  2. Provide a letter from your last employer that indicates how long you were at your previous job. (Several years at a former job shows stability.)
  3. Supply a letter from your new employer that proves you’ll have stable future income.

Speaking of which …

4. Show proof of employment

If you’re moving for a new job, show your potential landlords a copy of your signed job offer letter. The letter should indicate your job’s start date and state how much money you’ll be earning. This is precisely what Sohrab emphasized to qualify for his first rental.

If you’re relocating to a new branch of your current company, have your employer give you a signed statement confirming your continued employment.

5. Offer double the security deposit or three months’ rent

Since you’re an unproven tenant, offer to provide the landlord with double the required security deposit, or pay two or three months’ rent in advance.

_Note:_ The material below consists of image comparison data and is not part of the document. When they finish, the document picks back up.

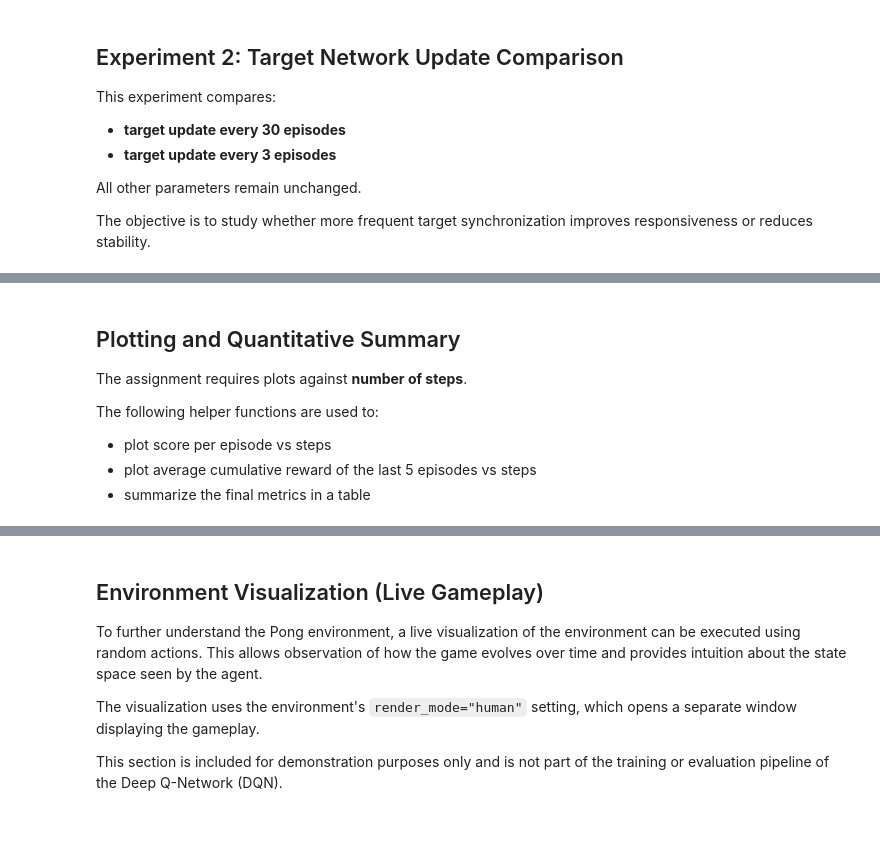
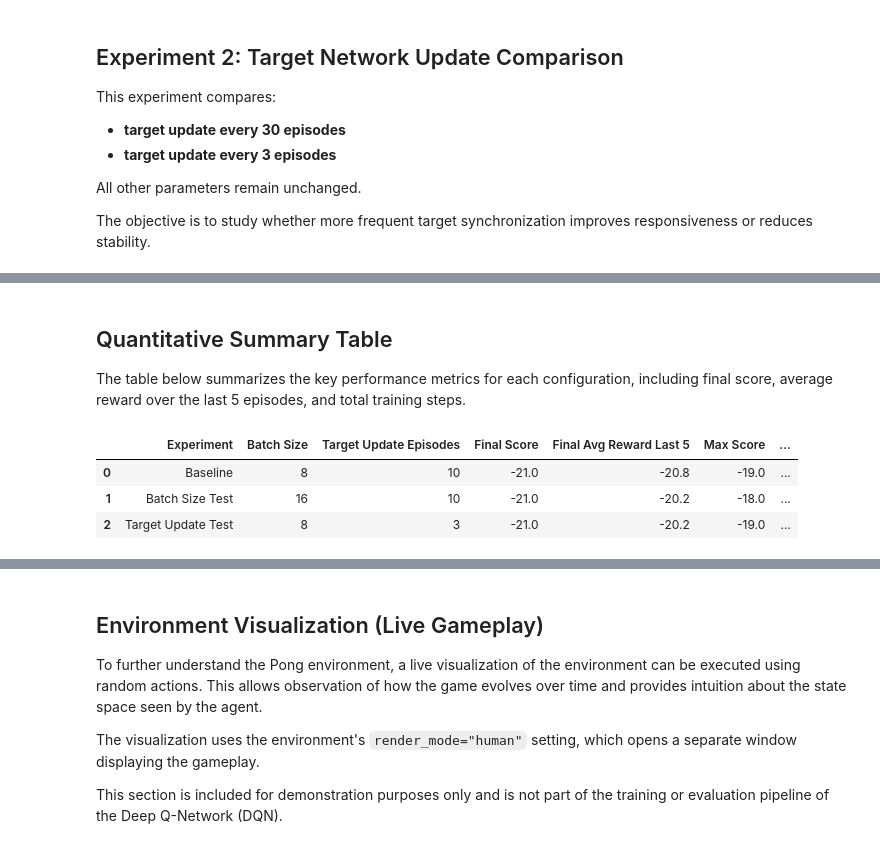
Before and after one commit to Albrightmaduka9053136/DQN_Assignment3, a Jupyter notebook: DQN_Assignment3.ipynb, the cells around one changed output, grey strips where cells are left out. Cells and saved outputs as stored; diff of their text form; code cells hidden in the pictures.

```diff
--- a/DQN_Assignment3.ipynb
+++ b/DQN_Assignment3.ipynb
@@ -684,34 +812,19 @@ target3_df.head()
 # %% [markdown]
-## Plotting and Quantitative Summary
+## Quantitative Summary Table
 
-The assignment requires plots against **number of steps**.
-
-The following helper functions are used to:
-- plot score per episode vs steps
-- plot average cumulative reward of the last 5 episodes vs steps
-- summarize the final metrics in a table
+The table below summarizes the key performance metrics for each configuration, including final score, average reward over the last 5 episodes, and total training steps.
 # %%
-def plot_metric_vs_steps(dataframes, labels, metric, title, ylabel):
-    plt.figure(figsize=(10, 6))
-    for df, label in zip(dataframes, labels):
-        plt.plot(df["steps"], df[metric], marker="o", label=label)
-    plt.xlabel("Number of Steps")
-    plt.ylabel(ylabel)
-    plt.title(title)
-    plt.legend()
-    plt.grid(True)
-    plt.show()
+summary_rows = [
+    summarize_results("Baseline", baseline_df, 8, 10),
+    summarize_results("Batch Size Test", batch16_df, 16, 10),
+    summarize_results("Target Update Test", target3_df, 8, 3)
+]
 
-
-def summarize_results(experiment_name, df, batch_size, target_update):
-    return {
-        "Experiment": experiment_name,
-        "Batch Size": batch_size,
-        "Target Update Episodes": target_update,
-        "Final Score": df["score"].iloc[-1],
-        "Final Avg Reward Last 5": df["avg_reward_last5"].iloc[-1],
-        "Max Score": df["score"].max(),
-        "Max Avg Reward Last 5": df["avg_reward_last5"].max(),
-        "Total Steps": df["steps"].iloc[-1]
-    }
+summary_table = pd.DataFrame(summary_rows)
+summary_table
+# %% [output]
+|  | Experiment | Batch Size | Target Update Episodes | Final Score | Final Avg Reward Last 5 | Max Score | ... |
+| 0 | Baseline | 8 | 10 | -21.0 | -20.8 | -19.0 | ... |
+| 1 | Batch Size Test | 16 | 10 | -21.0 | -20.2 | -18.0 | ... |
+| 2 | Target Update Test | 8 | 3 | -21.0 | -20.2 | -19.0 | ... |
 # %% [markdown]
```
Also changed, not shown: parts of 25 cells of this notebook, 7 other files.
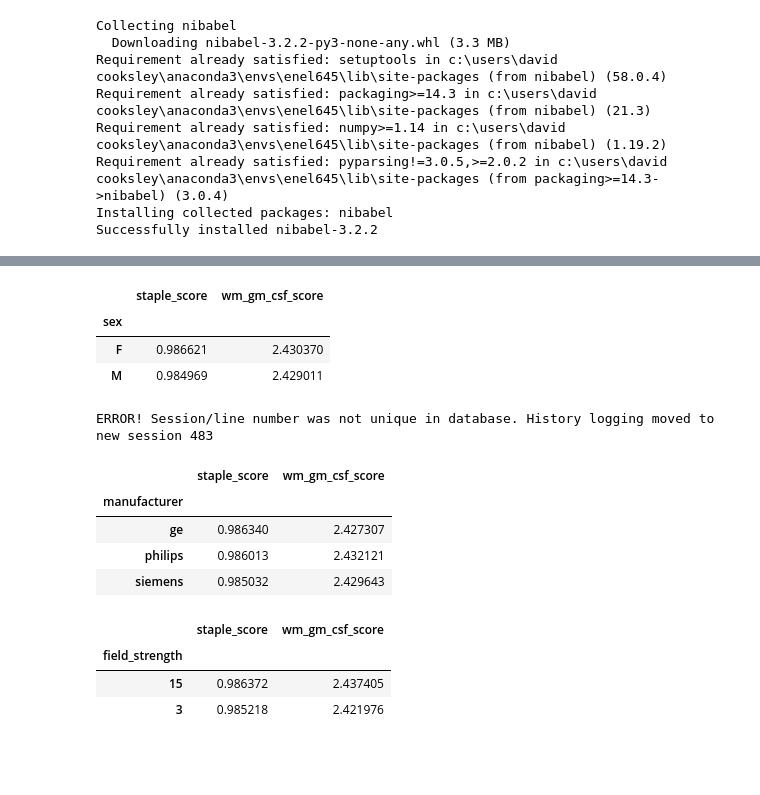
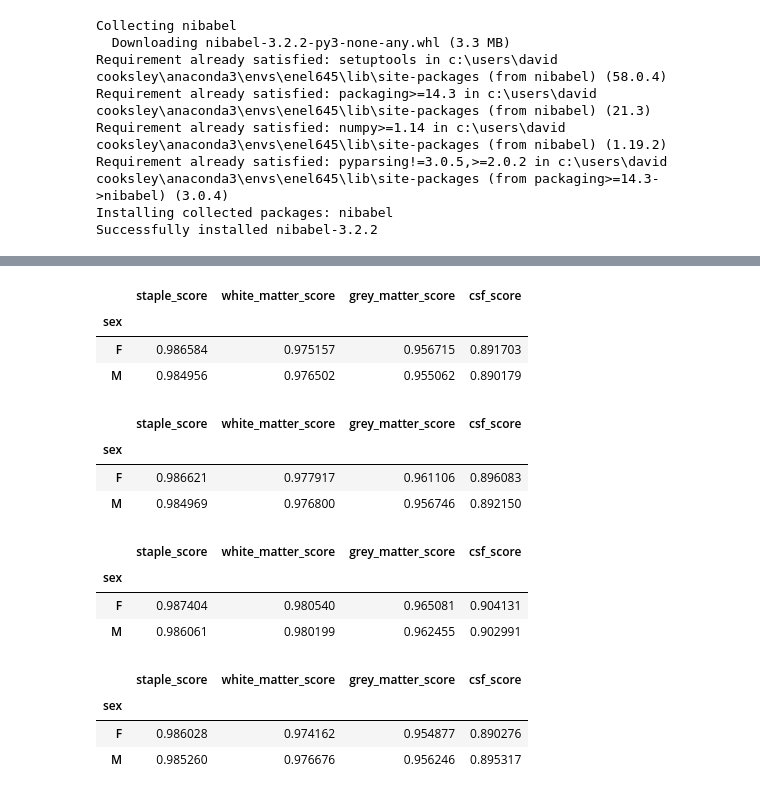
Before and after one commit to k-t-nguyen/enel645-final-project, a Jupyter notebook: unet-segmentation/unet_test.ipynb, the cells around one changed output, grey strips where cells are left out. Drawn from its saved outputs; the diff is of its cells as text; code cells hidden in the pictures; blank space fills up the shorter version.

Commit message:
completed data visualization notebook

```diff
--- a/unet-segmentation/unet_test.ipynb
+++ b/unet-segmentation/unet_test.ipynb
@@ -131,5 +314,5 @@ Score 02: -0.9857773497254967
 # %%
-with open('scores01.npy', 'wb') as f:
+with open('scores01_female.npy', 'wb') as f:
     np.save(f, scores01)
-with open('scores02.npy', 'wb') as f:
+with open('scores02_female.npy', 'wb') as f:
     np.save(f, scores02)
@@ -169,23 +328,51 @@ score_frame
+# %%
+scores01_halfset = np.load("scores01_halfset.npy")
+scores02_halfset = np.load("scores02_halfset.npy")
+scores01_male = np.load("scores01_M.npy")
+scores02_male = np.load("scores02_M.npy")
+scores01_female = np.load("scores01_female.npy")
+scores02_female = np.load("scores02_female.npy")
+scores01_fullset = np.load("scores01_full_set.npy")
+scores02_fullset = np.load("scores02_full_set.npy")
+# %%
+d_halfset = {'manufacturer':manufacturer, 'field_strength':field_strength, 'sex':sex,
+     'staple_score':scores01_halfset, 'white_matter_score':scores02_halfset[:,2], 'grey_matter_score':scores02_halfset[:,1], 'csf_score':scores02_halfset[:,0]}
+d_female = {'manufacturer':manufacturer, 'field_strength':field_strength, 'sex':sex,
+    'staple_score':scores01_female, 'white_matter_score':scores02_female[:,2], 'grey_matter_score':scores02_female[:,1], 'csf_score':scores02_female[:,0]}
+d_fullset = {'manufacturer':manufacturer, 'field_strength':field_strength, 'sex':sex,
+    'staple_score':scores01_fullset, 'white_matter_score':scores02_fullset[:,2], 'grey_matter_score':scores02_fullset[:,1], 'csf_score':scores02_fullset[:,0]}
+d_male = {'manufacturer':manufacturer, 'field_strength':field_strength, 'sex':sex,
+    'staple_score':scores01_male, 'white_matter_score':scores02_male[:,2], 'grey_matter_score':scores02_male[:,1], 'csf_score':scores02_male[:,0]}
+# %%
+score_frame_halfset = pd.DataFrame(data=d_halfset)
+score_frame_female = pd.DataFrame(data=d_female)
+score_frame_fullset = pd.DataFrame(data=d_fullset)
+score_frame_male = pd.DataFrame(data=d_male)
 # %%
-score_frame.groupby('sex').mean()
+score_frame_halfset.groupby('sex').mean()
 # %% [output]
-|  | staple_score | wm_gm_csf_score |
-| sex |  |  |
-| F | 0.986621 | 2.430370 |
-| M | 0.984969 | 2.429011 |
+|  | staple_score | white_matter_score | grey_matter_score | csf_score |
+| sex |  |  |  |  |
+| F | 0.986584 | 0.975157 | 0.956715 | 0.891703 |
+| M | 0.984956 | 0.976502 | 0.955062 | 0.890179 |
-ERROR! Session/line number was not unique in database. History logging moved to new session 483
 # %%
-score_frame.groupby('manufacturer').mean()
+score_frame_female.groupby('sex').mean()
 # %% [output]
-|  | staple_score | wm_gm_csf_score |
-| manufacturer |  |  |
-| ge | 0.986340 | 2.427307 |
-| philips | 0.986013 | 2.432121 |
-| siemens | 0.985032 | 2.429643 |
+|  | staple_score | white_matter_score | grey_matter_score | csf_score |
+| sex |  |  |  |  |
+| F | 0.986621 | 0.977917 | 0.961106 | 0.896083 |
+| M | 0.984969 | 0.976800 | 0.956746 | 0.892150 |
 # %%
-score_frame.groupby('field_strength').mean()
+score_frame_fullset.groupby('sex').mean()
 # %% [output]
-|  | staple_score | wm_gm_csf_score |
-| field_strength |  |  |
-| 15 | 0.986372 | 2.437405 |
-| 3 | 0.985218 | 2.421976 |
+|  | staple_score | white_matter_score | grey_matter_score | csf_score |
+| sex |  |  |  |  |
+| F | 0.987404 | 0.980540 | 0.965081 | 0.904131 |
+| M | 0.986061 | 0.980199 | 0.962455 | 0.902991 |
+# %%
+score_frame_male.groupby('sex').mean()
+# %% [output]
+|  | staple_score | white_matter_score | grey_matter_score | csf_score |
+| sex |  |  |  |  |
+| F | 0.986028 | 0.974162 | 0.954877 | 0.890276 |
+| M | 0.985260 | 0.976676 | 0.956246 | 0.895317 |
```
Also changed, not shown: parts of 30 cells of this notebook, 10 other files.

This helps ease some of the landlord’s doubts. After all, if you’re offering a heftier security deposit and/or advanced payment, then the landlord won’t carry as much of a risk.

6. Protect yourself from scammers

When you’re searching for an apartment, you’ll find a mix of corporate-owned apartments and mom-and-pop landlords.

Often, these mom-and-pop landlords might be more accommodating. They’re not bound by a corporate policy. They have the flexibility to use their own intuition and judgment when they’re making a decision.

But beware of scammers. Sometimes, people pretend to be landlords, accept your security deposit, and then disappear.

Don’t wire money from overseas. Don’t pay for an apartment unless you’ve toured the space in person. Don’t hand over a deposit until you’ve signed the lease and obtained a key. And never pay your deposit in cash — always write a check.

7. Look for short-term housing

If you can’t find an apartment at first, consider temporary housing, such as an extended-stay hotel or a vacation rental. Short-term rentals are pricier, but their application criteria aren’t as strict. (They usually don’t require a credit check or references.)

Rent an apartment for one or two months, and during that time, work on obtaining a Social Security number, building a credit history, and finding or demonstrating your employment. As a bonus, the hotel manager and/or vacation-rental owner can serve as your first reference.